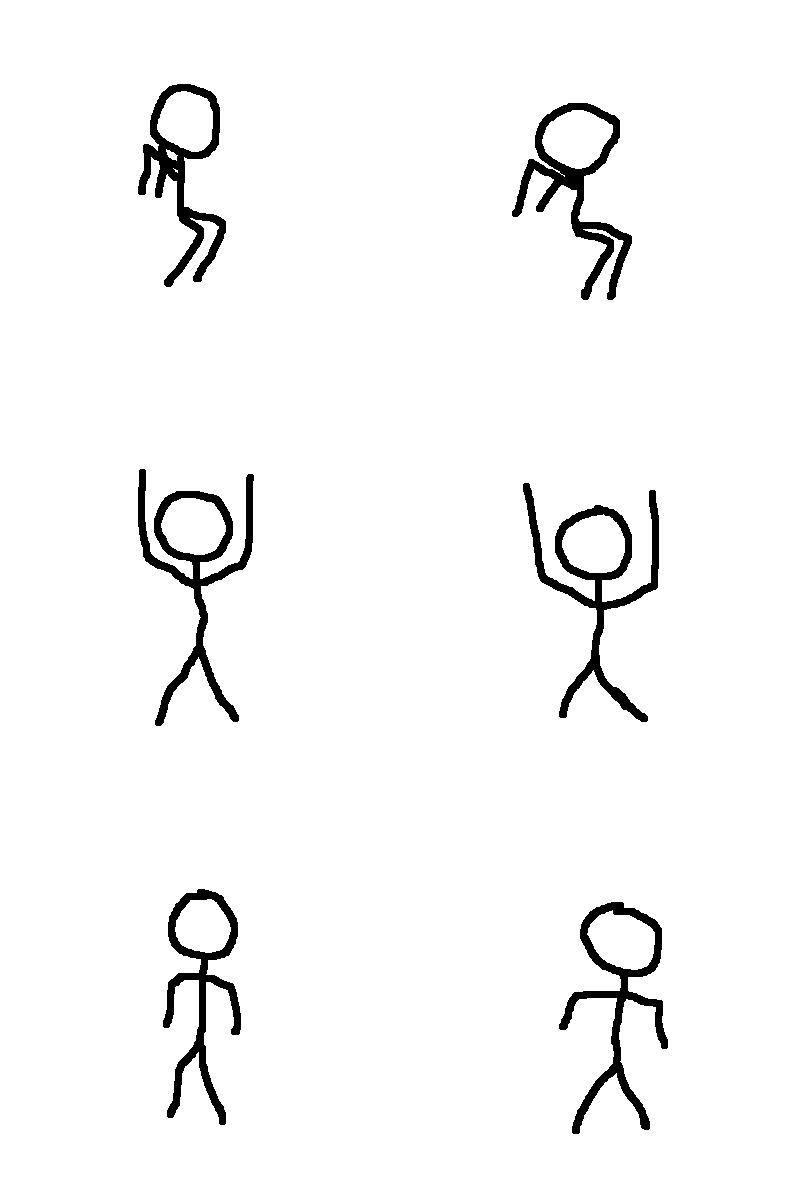
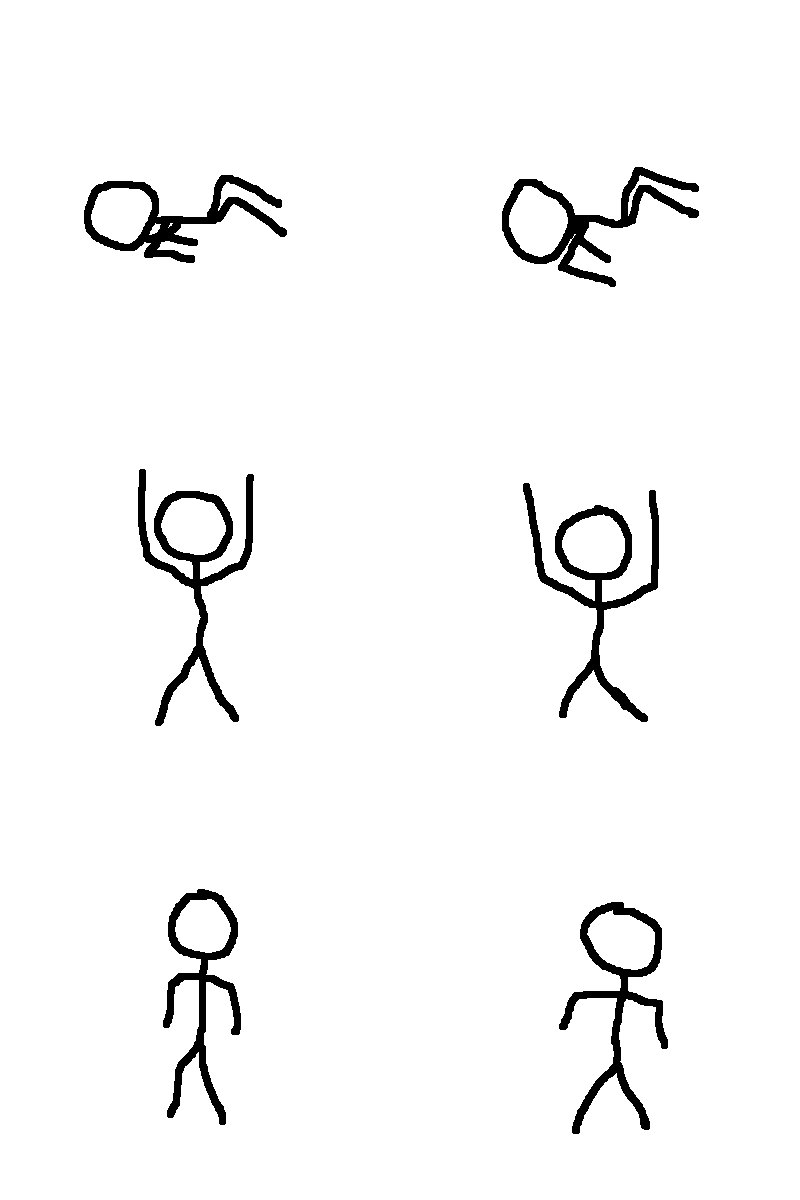
handle rotation

Changed region(s): [[0.625, 0.0617, 0.875, 0.2467], [0.0938, 0.0617, 0.3438, 0.2467], [0.3438, 0.185, 0.375, 0.2158]]

diff --git a/core/src/com/testroom/systems/PlayerSystem.java b/core/src/com/testroom/systems/PlayerSystem.java
@@ -2,10 +2,11 @@ package com.testroom.systems;
 
 import com.badlogic.ashley.core.Entity;
 import com.badlogic.ashley.core.EntitySystem;
+import com.badlogic.gdx.math.MathUtils;
 import com.badlogic.gdx.math.Vector2;
 import com.badlogic.gdx.physics.box2d.Body;
-import com.badlogic.gdx.physics.box2d.joints.DistanceJoint;
-import com.badlogic.gdx.physics.box2d.joints.DistanceJointDef;
+import com.badlogic.gdx.physics.box2d.joints.WeldJoint;
+import com.badlogic.gdx.physics.box2d.joints.WeldJointDef;
 import com.testroom.character.PhysicsCharacter;
 import com.testroom.components.MovementComponent;
 import com.testroom.components.PlayerComponent;
@@ -19,7 +20,7 @@ public class PlayerSystem extends EntitySystem{
 	private Entity player;
 	private Body body;
 	
-	private DistanceJoint joint = null;
+	private WeldJoint joint = null;
 	private Body grabbed = null;
 	private Vector2 grabbedPos = null;
 	
@@ -33,7 +34,10 @@ public class PlayerSystem extends EntitySystem{
 				PhysicsObjectType.PLAYER);
 		this.body = PhysicsManager.getInstance().createDynamicCircle(
 				tComp.pos.cpy(), PlayerComponent.WIDTH/2, s);
+		
+		mComp.velocity.scl(body.getMass());
 		body.setLinearVelocity(mComp.velocity);
+		body.setAngularDamping(0);
 	}
 
 	public void jump(float axis1, float axis2) {
@@ -42,10 +46,14 @@ public class PlayerSystem extends EntitySystem{
 		if(sComp.get() == PlayerComponent.STATE_GRAB) {
 			PhysicsManager.getInstance().destroyJoint(joint);
 			joint = null;
-			
+						
 			mComp.velocity.set(axis2 * PlayerComponent.MOVE_VELOCITY,
 					   -axis1 * PlayerComponent.MOVE_VELOCITY);
 			mComp.velocity.scl(body.getMass());
+			
+			body.setAngularVelocity(0);
+			float angle = MathUtils.atan2(mComp.velocity.y, mComp.velocity.x) - MathUtils.atan2(1, 0);
+			body.setTransform(body.getWorldCenter(), angle);
 			this.body.applyForceToCenter(mComp.velocity.cpy(), true);
 		}
 		
@@ -75,9 +83,16 @@ public class PlayerSystem extends EntitySystem{
 		
 		StateComponent sComp = player.getComponent(StateComponent.class);
 		if(sComp.get() == PlayerComponent.STATE_GRAB && joint == null) {
-			DistanceJointDef jointDef = new DistanceJointDef();
-			jointDef.initialize(this.body, grabbed, this.body.getWorldCenter().cpy(), this.grabbedPos);
-			joint = (DistanceJoint) PhysicsManager.getInstance().createJoint(jointDef);
+			body.setAngularVelocity(0);
+			float angle = MathUtils.atan2(body.getWorldCenter().y - grabbedPos.y,
+										  body.getWorldCenter().x - grabbedPos.x) -
+										  MathUtils.atan2(1, 0);
+			body.setTransform(body.getWorldCenter(), angle);
+
+			WeldJointDef jointDef = new WeldJointDef();
+			jointDef.initialize(this.body, grabbed,this.grabbedPos);
+			joint = (WeldJoint) PhysicsManager.getInstance().createJoint(jointDef);
+			
 		}
 		
 		TransformComponent tComp = player.getComponent(TransformComponent.class);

..............................

▶ [Work instruction]:
Beginning at the line that contains "if(sComp.get() == PlayerComponent.STATE_GRAB &&" and ending at the last line above, copy each line without any change.

▶ [Response to this task]:
 		if(sComp.get() == PlayerComponent.STATE_GRAB && joint == null) {
-			DistanceJointDef jointDef = new DistanceJointDef();
-			jointDef.initialize(this.body, grabbed, this.body.getWorldCenter().cpy(), this.grabbedPos);
-			joint = (DistanceJoint) PhysicsManager.getInstance().createJoint(jointDef);
+			body.setAngularVelocity(0);
+			float angle = MathUtils.atan2(body.getWorldCenter().y - grabbedPos.y,
+										  body.getWorldCenter().x - grabbedPos.x) -
+										  MathUtils.atan2(1, 0);
+			body.setTransform(body.getWorldCenter(), angle);
+
+			WeldJointDef jointDef = new WeldJointDef();
+			jointDef.initialize(this.body, grabbed,this.grabbedPos);
+			joint = (WeldJoint) PhysicsManager.getInstance().createJoint(jointDef);
+			
 		}
 		
 		TransformComponent tComp = player.getComponent(TransformComponent.class);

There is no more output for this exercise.